PROBLEM => Locate the string "https" in the listing below. Copy every line where it is found.
_ _ _ _
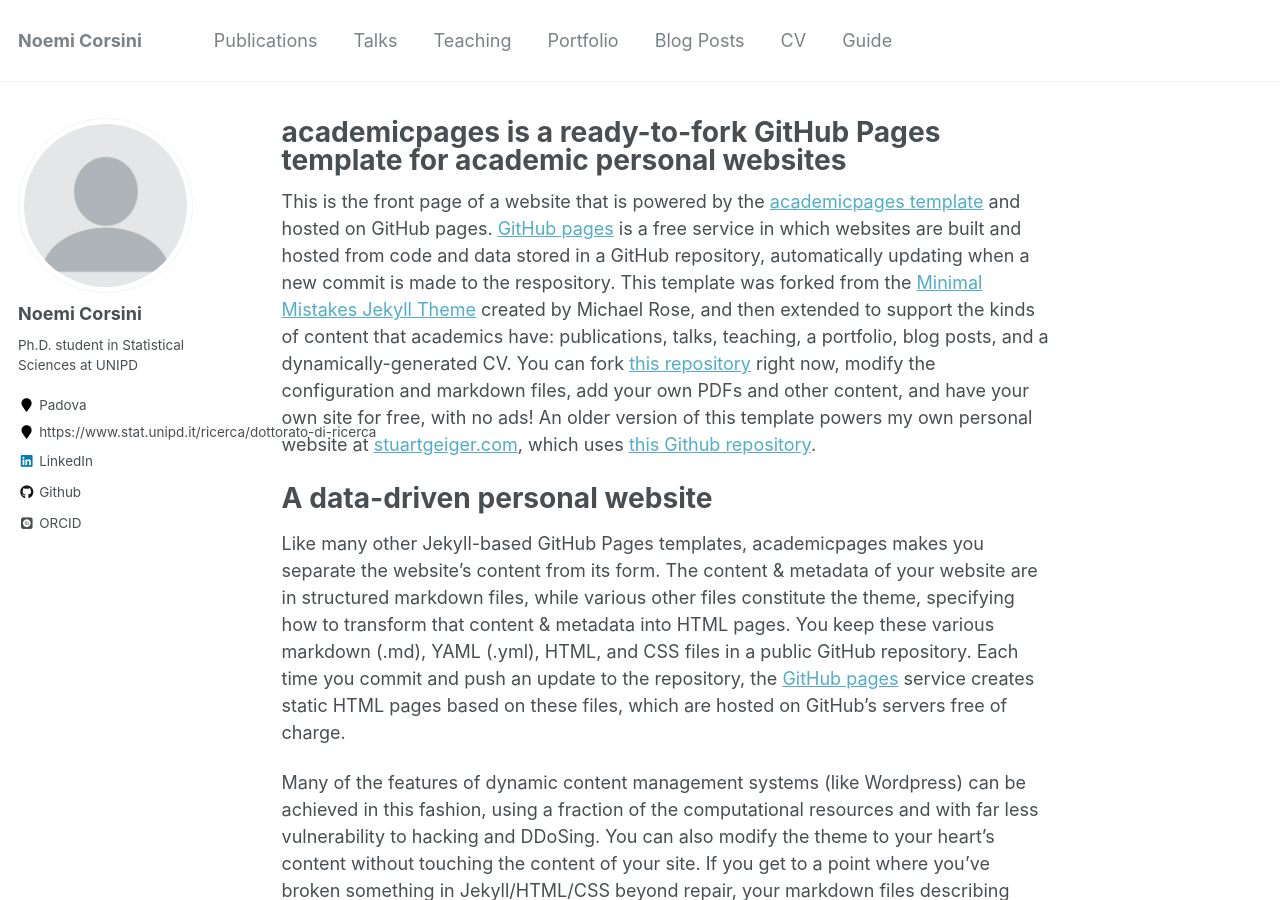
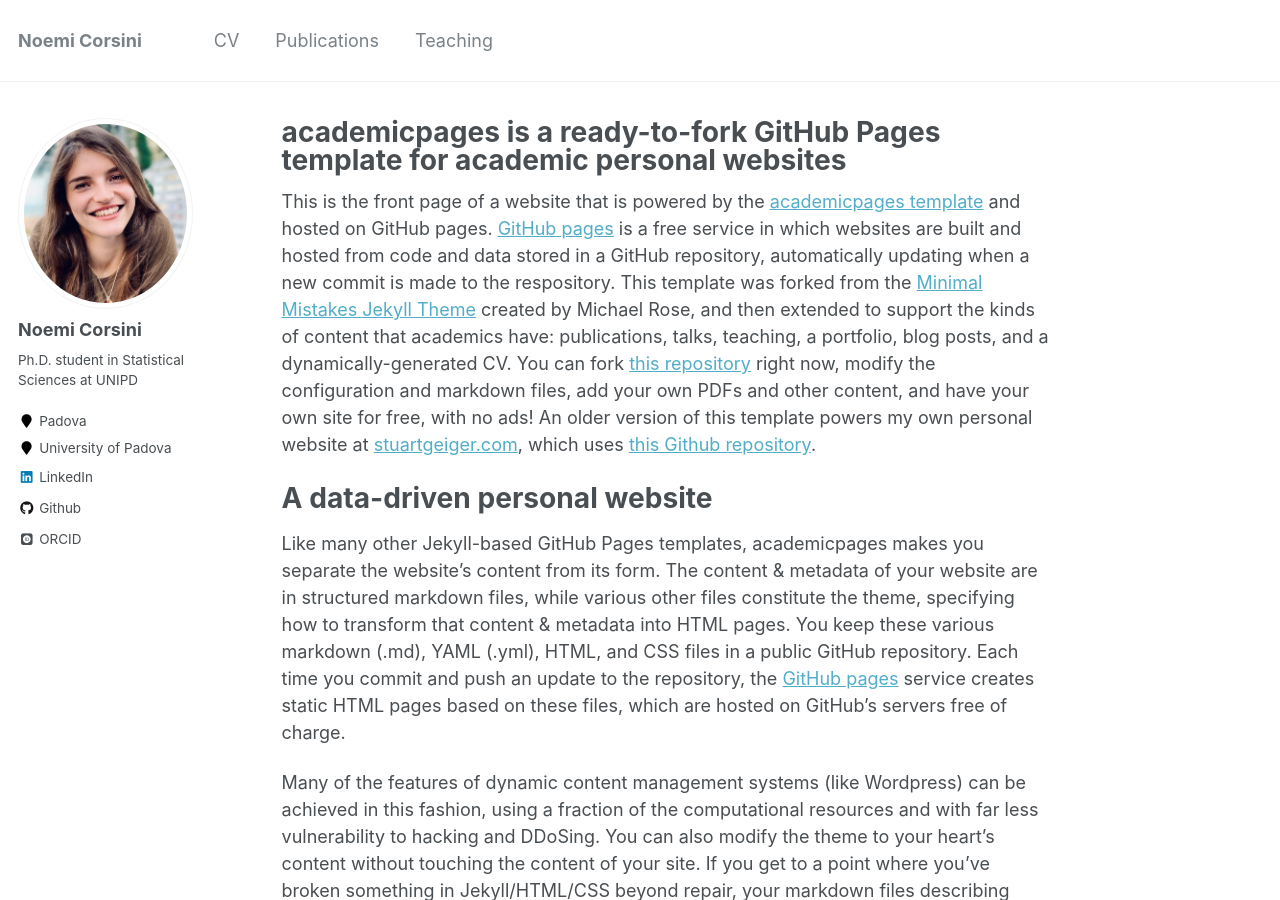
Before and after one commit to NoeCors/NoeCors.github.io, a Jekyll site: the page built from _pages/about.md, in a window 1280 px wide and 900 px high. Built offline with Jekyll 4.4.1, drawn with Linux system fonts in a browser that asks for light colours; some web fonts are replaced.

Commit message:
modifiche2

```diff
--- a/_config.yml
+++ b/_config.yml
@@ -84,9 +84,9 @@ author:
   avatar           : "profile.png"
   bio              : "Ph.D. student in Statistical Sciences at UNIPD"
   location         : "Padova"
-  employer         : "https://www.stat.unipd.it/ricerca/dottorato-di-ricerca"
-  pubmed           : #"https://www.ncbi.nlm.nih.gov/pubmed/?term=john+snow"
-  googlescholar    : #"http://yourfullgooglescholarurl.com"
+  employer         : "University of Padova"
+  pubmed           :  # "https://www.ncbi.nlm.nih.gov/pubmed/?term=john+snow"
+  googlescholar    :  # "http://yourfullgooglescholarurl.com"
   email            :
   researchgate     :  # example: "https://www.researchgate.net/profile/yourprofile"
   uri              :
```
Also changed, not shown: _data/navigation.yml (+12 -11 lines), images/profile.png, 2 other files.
_ _ _ _
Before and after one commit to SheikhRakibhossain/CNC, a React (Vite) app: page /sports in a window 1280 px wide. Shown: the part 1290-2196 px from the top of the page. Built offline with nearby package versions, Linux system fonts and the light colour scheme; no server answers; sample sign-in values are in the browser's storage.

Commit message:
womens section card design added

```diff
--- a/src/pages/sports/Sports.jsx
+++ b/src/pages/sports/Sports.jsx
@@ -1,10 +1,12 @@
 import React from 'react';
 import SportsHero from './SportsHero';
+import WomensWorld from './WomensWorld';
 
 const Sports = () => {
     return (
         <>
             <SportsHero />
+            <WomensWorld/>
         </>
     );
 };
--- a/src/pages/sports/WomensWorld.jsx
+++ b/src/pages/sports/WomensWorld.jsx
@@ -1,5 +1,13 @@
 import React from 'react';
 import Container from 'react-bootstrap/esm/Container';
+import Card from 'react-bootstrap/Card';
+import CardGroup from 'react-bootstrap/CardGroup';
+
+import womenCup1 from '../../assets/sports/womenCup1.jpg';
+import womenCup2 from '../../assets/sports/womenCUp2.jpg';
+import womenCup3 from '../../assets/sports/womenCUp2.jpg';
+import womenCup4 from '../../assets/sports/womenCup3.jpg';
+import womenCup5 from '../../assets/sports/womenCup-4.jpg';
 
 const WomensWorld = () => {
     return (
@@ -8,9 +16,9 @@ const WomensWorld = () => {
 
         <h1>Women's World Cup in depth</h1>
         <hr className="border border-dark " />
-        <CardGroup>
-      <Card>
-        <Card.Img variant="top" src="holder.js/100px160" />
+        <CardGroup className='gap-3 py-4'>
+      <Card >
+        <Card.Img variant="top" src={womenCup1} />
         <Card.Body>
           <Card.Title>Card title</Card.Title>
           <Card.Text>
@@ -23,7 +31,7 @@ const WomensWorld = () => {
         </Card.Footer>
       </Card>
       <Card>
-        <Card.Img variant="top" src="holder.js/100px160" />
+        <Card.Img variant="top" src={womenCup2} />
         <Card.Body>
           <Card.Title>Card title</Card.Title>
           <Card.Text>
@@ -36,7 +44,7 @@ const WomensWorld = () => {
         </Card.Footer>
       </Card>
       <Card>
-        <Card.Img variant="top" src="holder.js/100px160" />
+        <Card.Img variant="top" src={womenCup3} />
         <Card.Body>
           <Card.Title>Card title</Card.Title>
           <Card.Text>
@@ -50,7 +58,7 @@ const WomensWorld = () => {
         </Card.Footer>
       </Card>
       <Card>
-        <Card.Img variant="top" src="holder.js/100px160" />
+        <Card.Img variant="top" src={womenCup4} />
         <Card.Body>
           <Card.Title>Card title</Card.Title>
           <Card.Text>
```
_ _ _ _
RESULT =>
-  employer         : "https://www.stat.unipd.it/ricerca/dottorato-di-ricerca"
-  pubmed           : #"https://www.ncbi.nlm.nih.gov/pubmed/?term=john+snow"
+  pubmed           :  # "https://www.ncbi.nlm.nih.gov/pubmed/?term=john+snow"
   researchgate     :  # example: "https://www.researchgate.net/profile/yourprofile"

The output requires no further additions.